REQUIRED WORK: State the number of lines in the following data that include the word "tagline", with no other text.

INPUT RECORDS:
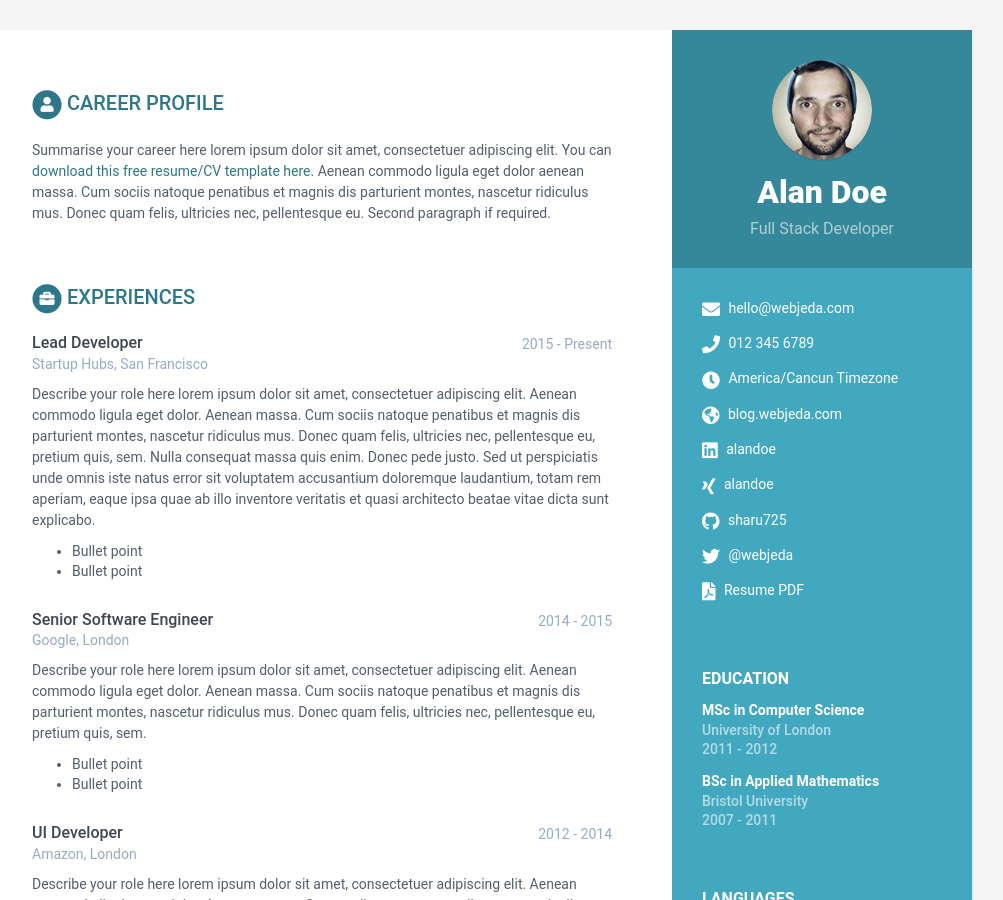
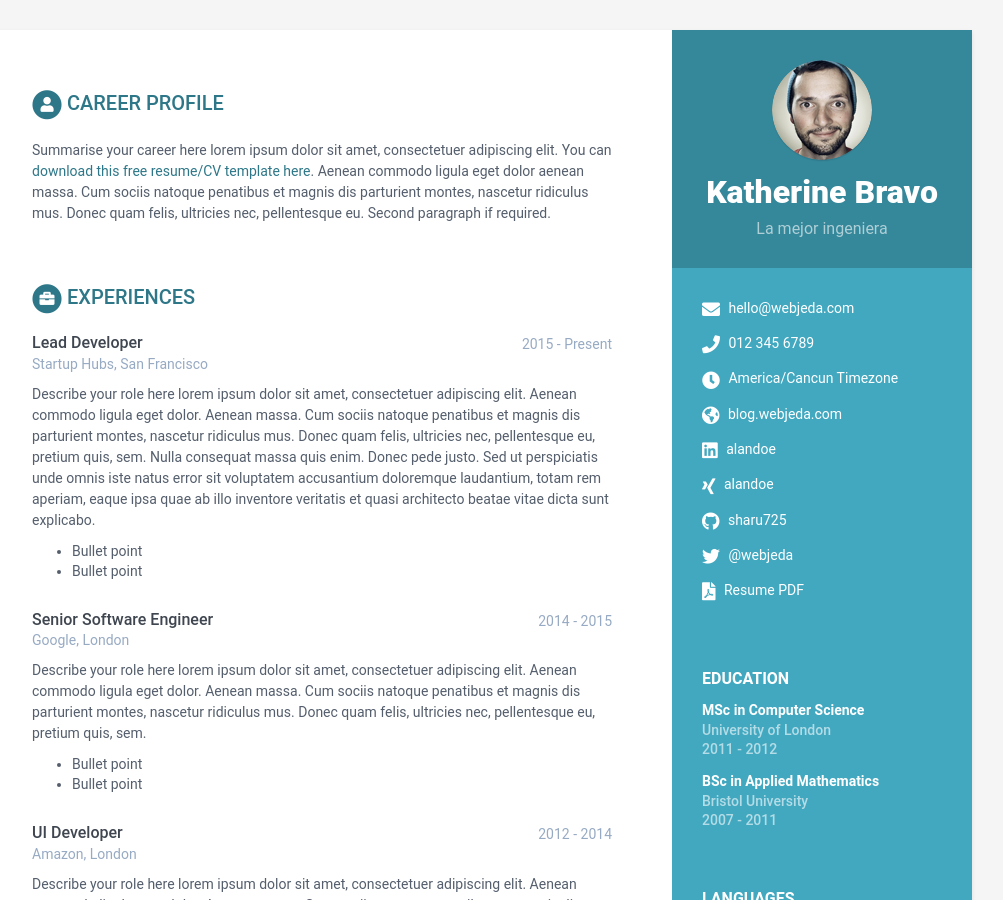
Before and after one commit to KatheBravo/CV2, a Jekyll site: the page built from index.html, in a window 1280 px wide and 900 px high. Shown: the whole window, without its empty margins (168-1171 px from the left). Built offline with Jekyll 4.4.1, drawn with Linux system fonts in a browser that asks for light colours.

Commit message:
El commit cambia el nombre (#1)

```diff
--- a/_data/data.yml
+++ b/_data/data.yml
@@ -8,8 +8,8 @@ sidebar:
     education: True # set to False if you want education in main section instead of in sidebar
 
     # Profile information
-    name: Alan Doe
-    tagline: Full Stack Developer
+    name: Katherine Bravo
+    tagline: La mejor ingeniera
     avatar: profile.png  #place a 100x100 picture inside /assets/images/ folder and provide the name of the file below
 
     # Sidebar links
```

OUTPUT FOR THIS TASK: 2